▶ [What you should do] The string "from" appears in some lines of the entries that follow; copy each such line.

▶ [Records to use]
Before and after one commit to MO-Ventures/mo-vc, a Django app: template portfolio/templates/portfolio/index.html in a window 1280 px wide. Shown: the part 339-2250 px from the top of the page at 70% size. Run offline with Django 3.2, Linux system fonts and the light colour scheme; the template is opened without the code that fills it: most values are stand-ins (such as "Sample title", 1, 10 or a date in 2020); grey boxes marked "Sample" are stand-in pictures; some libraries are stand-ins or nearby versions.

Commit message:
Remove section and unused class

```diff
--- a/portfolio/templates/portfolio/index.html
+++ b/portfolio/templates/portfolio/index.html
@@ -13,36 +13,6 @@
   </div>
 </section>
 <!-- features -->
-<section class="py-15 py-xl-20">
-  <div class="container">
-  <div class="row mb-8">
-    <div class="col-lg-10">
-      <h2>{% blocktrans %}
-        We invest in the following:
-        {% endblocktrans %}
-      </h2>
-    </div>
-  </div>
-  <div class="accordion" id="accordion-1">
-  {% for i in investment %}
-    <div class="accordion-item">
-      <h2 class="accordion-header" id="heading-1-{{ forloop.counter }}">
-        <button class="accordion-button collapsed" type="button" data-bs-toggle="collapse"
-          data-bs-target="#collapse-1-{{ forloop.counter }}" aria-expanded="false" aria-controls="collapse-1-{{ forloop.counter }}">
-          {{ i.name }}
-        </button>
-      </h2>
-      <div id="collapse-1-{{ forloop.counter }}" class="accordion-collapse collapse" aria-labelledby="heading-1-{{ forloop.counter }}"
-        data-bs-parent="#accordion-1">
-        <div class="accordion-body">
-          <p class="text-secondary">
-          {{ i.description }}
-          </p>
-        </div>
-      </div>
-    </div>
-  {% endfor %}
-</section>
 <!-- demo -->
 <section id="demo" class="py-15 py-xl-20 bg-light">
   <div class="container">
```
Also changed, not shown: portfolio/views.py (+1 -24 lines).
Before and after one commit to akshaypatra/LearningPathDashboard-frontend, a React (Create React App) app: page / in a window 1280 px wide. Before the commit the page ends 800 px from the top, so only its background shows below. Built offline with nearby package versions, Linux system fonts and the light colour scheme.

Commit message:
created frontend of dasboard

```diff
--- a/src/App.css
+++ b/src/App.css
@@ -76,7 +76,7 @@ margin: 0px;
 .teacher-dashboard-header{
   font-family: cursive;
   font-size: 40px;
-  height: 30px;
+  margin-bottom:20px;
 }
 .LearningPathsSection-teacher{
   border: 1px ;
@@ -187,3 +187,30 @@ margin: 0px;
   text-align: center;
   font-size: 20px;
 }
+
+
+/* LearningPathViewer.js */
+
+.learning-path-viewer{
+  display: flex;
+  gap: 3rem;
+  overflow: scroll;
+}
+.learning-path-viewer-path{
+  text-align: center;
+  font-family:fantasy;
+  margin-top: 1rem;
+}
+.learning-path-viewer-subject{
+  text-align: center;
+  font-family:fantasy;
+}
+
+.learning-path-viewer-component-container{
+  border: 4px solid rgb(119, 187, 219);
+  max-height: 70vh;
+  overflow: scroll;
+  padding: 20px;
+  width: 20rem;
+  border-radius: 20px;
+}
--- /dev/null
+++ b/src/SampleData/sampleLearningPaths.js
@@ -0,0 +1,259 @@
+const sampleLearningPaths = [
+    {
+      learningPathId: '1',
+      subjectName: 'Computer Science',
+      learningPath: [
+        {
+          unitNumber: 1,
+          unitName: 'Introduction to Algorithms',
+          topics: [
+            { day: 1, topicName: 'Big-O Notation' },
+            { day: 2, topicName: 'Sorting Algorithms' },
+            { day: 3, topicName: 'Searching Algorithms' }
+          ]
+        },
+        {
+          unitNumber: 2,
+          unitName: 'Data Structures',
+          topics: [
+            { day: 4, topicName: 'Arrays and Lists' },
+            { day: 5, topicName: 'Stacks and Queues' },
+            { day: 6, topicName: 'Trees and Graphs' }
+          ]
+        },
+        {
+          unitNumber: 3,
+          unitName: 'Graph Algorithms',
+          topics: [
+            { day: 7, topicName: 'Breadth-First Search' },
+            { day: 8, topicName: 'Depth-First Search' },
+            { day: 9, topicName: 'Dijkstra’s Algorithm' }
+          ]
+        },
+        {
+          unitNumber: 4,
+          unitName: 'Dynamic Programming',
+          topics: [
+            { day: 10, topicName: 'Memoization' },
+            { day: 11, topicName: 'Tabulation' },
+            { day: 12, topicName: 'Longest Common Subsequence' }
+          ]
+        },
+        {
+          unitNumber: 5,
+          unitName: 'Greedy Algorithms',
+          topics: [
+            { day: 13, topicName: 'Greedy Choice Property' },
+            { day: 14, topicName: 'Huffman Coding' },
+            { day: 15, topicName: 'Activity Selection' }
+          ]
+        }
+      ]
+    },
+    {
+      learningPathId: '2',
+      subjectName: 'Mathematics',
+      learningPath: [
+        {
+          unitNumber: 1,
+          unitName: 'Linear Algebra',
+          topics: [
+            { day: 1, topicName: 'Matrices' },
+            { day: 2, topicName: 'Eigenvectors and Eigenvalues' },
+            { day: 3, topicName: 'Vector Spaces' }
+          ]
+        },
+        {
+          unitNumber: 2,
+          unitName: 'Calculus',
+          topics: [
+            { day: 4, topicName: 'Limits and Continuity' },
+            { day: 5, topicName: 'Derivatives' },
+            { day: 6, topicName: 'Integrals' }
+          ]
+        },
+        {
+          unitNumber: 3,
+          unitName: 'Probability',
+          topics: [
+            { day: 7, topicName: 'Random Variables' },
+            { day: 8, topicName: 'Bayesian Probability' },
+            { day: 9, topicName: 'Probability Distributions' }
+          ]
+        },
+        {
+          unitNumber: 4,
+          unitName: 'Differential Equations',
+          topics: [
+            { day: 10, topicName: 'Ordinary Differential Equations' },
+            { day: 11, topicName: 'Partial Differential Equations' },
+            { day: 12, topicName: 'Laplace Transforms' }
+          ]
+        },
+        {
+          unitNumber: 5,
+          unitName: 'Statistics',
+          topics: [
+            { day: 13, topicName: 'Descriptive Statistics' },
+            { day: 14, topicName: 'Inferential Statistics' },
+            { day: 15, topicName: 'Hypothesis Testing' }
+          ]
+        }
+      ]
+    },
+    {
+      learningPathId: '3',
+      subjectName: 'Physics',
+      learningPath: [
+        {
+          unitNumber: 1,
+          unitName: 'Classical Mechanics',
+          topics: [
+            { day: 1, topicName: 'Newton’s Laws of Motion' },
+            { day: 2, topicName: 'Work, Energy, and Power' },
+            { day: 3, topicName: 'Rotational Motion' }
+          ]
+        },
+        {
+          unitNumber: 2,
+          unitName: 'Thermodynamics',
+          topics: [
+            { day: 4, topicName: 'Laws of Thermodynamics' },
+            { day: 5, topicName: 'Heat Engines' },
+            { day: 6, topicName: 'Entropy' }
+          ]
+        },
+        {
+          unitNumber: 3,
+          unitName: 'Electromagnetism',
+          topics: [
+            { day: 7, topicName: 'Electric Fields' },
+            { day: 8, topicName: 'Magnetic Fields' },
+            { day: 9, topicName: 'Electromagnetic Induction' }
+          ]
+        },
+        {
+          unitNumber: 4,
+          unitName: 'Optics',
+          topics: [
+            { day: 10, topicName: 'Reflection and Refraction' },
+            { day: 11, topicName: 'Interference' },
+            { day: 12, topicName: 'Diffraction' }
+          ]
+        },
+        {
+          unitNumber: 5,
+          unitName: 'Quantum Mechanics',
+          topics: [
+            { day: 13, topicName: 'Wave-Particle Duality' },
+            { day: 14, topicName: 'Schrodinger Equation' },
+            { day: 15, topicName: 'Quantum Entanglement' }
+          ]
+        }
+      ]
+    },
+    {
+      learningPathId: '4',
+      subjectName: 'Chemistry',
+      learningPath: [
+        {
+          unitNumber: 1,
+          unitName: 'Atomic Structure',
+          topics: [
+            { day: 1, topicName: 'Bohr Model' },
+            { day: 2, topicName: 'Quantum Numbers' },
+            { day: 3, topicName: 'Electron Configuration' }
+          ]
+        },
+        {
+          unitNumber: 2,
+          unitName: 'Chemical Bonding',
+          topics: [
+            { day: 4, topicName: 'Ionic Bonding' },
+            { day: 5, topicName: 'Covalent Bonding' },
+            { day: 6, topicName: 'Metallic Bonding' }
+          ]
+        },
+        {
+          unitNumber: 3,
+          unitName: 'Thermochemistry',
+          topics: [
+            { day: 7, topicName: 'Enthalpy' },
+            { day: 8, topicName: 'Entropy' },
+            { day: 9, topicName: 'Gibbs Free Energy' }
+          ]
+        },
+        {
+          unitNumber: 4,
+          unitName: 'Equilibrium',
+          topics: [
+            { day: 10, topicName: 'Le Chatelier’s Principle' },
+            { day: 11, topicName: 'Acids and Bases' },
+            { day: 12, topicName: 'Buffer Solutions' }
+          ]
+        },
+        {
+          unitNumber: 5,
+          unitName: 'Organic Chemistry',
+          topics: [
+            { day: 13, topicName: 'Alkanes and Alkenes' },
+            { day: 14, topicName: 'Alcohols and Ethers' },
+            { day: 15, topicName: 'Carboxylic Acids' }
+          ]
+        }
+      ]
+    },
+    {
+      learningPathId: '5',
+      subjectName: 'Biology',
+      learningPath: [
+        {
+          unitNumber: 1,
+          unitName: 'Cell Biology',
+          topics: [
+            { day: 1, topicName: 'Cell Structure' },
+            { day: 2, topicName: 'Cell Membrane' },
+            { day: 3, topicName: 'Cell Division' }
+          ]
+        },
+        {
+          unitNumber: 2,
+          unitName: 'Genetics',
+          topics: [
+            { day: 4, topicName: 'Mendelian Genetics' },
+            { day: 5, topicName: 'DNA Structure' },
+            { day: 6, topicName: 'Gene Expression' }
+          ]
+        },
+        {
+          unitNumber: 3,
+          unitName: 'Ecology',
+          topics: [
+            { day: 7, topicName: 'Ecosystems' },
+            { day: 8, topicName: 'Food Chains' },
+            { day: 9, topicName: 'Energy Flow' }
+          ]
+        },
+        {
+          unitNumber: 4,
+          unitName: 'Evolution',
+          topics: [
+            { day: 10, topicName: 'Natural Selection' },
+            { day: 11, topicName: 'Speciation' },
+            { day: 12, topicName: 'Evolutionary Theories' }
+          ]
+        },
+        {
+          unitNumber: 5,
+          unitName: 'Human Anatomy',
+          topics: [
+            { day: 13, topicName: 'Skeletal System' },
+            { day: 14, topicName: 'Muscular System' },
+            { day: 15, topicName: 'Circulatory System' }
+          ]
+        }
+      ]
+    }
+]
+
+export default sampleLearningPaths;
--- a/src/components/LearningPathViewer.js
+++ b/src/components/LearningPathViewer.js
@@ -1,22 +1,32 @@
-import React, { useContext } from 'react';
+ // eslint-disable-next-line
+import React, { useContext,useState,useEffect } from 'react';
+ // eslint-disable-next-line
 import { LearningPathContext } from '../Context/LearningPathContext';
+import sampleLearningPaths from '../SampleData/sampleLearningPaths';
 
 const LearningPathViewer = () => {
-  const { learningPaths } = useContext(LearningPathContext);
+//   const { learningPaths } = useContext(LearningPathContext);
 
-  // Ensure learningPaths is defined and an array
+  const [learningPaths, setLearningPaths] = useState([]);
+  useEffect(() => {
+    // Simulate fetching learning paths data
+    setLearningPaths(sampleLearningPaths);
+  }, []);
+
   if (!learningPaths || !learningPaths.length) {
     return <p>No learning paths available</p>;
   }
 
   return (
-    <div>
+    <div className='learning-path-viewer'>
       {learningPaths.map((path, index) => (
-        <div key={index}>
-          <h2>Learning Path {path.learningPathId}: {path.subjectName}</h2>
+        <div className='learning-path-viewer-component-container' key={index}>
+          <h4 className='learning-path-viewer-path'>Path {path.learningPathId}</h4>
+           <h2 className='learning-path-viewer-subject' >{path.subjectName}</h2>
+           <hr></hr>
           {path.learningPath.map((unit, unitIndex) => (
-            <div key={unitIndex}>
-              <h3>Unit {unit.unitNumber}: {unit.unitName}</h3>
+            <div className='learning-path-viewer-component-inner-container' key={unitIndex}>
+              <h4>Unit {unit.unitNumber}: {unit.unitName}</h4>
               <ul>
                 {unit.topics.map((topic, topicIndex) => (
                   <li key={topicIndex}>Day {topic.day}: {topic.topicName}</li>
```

▶ [Expected answer]
Before and after one commit to MO-Ventures/mo-vc, a Django app: template portfolio/templates/portfolio/index.html in a window 1280 px wide. Shown: the part 339-2250 px from the top of the page at 70% size. Run offline with Django 3.2, Linux system fonts and the light colour scheme; the template is opened without the code that fills it: most values are stand-ins (such as "Sample title", 1, 10 or a date in 2020); grey boxes marked "Sample" are stand-in pictures; some libraries are stand-ins or nearby versions.
Before and after one commit to akshaypatra/LearningPathDashboard-frontend, a React (Create React App) app: page / in a window 1280 px wide. Before the commit the page ends 800 px from the top, so only its background shows below. Built offline with nearby package versions, Linux system fonts and the light colour scheme.
-import React, { useContext } from 'react';
+import React, { useContext,useState,useEffect } from 'react';
 import { LearningPathContext } from '../Context/LearningPathContext';
+import sampleLearningPaths from '../SampleData/sampleLearningPaths';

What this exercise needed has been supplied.